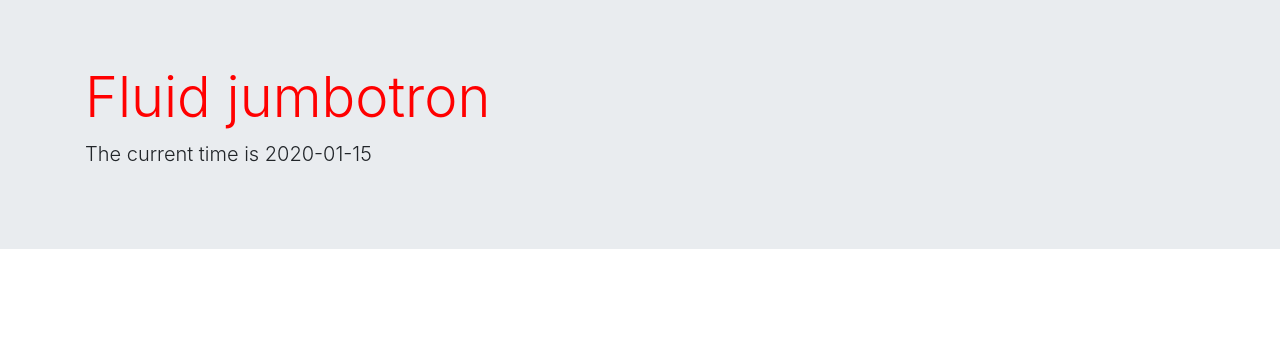
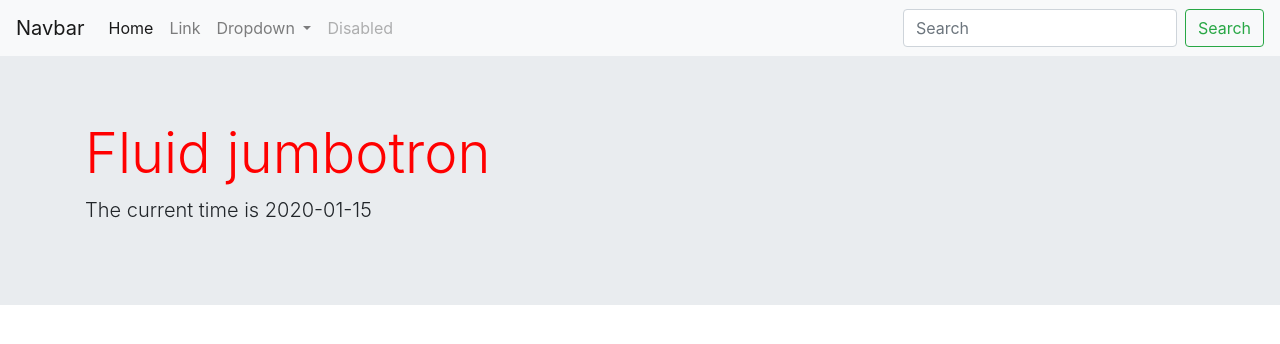
Before and after one commit to RobertNeuzil/nextpoll, a Django app: template poll/templates/poll/home.html in a window 1280 px wide. Shown: the top 344 px of the page. Run offline with Django 3.2, Linux system fonts and the light colour scheme; the template is opened without the code that fills it: most values are stand-ins (such as "Sample title", 1, 10 or a date in 2020); some libraries are stand-ins or nearby versions.

Commit message:
include tag 4 navbar

```diff
--- a/poll/templates/poll/base.html
+++ b/poll/templates/poll/base.html
@@ -17,6 +17,7 @@
       <script src="https://oss.maxcdn.com/html5shiv/3.7.3/html5shiv.min.js"></script>
       <script src="https://oss.maxcdn.com/respond/1.4.2/respond.min.js"></script>
     <![endif]-->
+  {% include 'poll/navbar.html' %}
   </head>
   <body>
   {% block content %}
--- /dev/null
+++ b/poll/templates/poll/navbar.html
@@ -0,0 +1,35 @@
+<nav class="navbar navbar-expand-lg navbar-light bg-light">
+  <a class="navbar-brand" href="#">Navbar</a>
+  <button class="navbar-toggler" type="button" data-toggle="collapse" data-target="#navbarSupportedContent" aria-controls="navbarSupportedContent" aria-expanded="false" aria-label="Toggle navigation">
+    <span class="navbar-toggler-icon"></span>
+  </button>
+
+  <div class="collapse navbar-collapse" id="navbarSupportedContent">
+    <ul class="navbar-nav mr-auto">
+      <li class="nav-item active">
+        <a class="nav-link" href="#">Home <span class="sr-only">(current)</span></a>
+      </li>
+      <li class="nav-item">
+        <a class="nav-link" href="#">Link</a>
+      </li>
+      <li class="nav-item dropdown">
+        <a class="nav-link dropdown-toggle" href="#" id="navbarDropdown" role="button" data-toggle="dropdown" aria-haspopup="true" aria-expanded="false">
+          Dropdown
+        </a>
+        <div class="dropdown-menu" aria-labelledby="navbarDropdown">
+          <a class="dropdown-item" href="#">Action</a>
+          <a class="dropdown-item" href="#">Another action</a>
+          <div class="dropdown-divider"></div>
+          <a class="dropdown-item" href="#">Something else here</a>
+        </div>
+      </li>
+      <li class="nav-item">
+        <a class="nav-link disabled" href="#">Disabled</a>
+      </li>
+    </ul>
+    <form class="form-inline my-2 my-lg-0">
+      <input class="form-control mr-sm-2" type="search" placeholder="Search" aria-label="Search">
+      <button class="btn btn-outline-success my-2 my-sm-0" type="submit">Search</button>
+    </form>
+  </div>
+</nav>
```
___
*EXERCISE DESCRIPTION*. Among the entries above, say how many lines hold the word "button". No other words belong in the answer.

*YOUR RESPONSE*. 4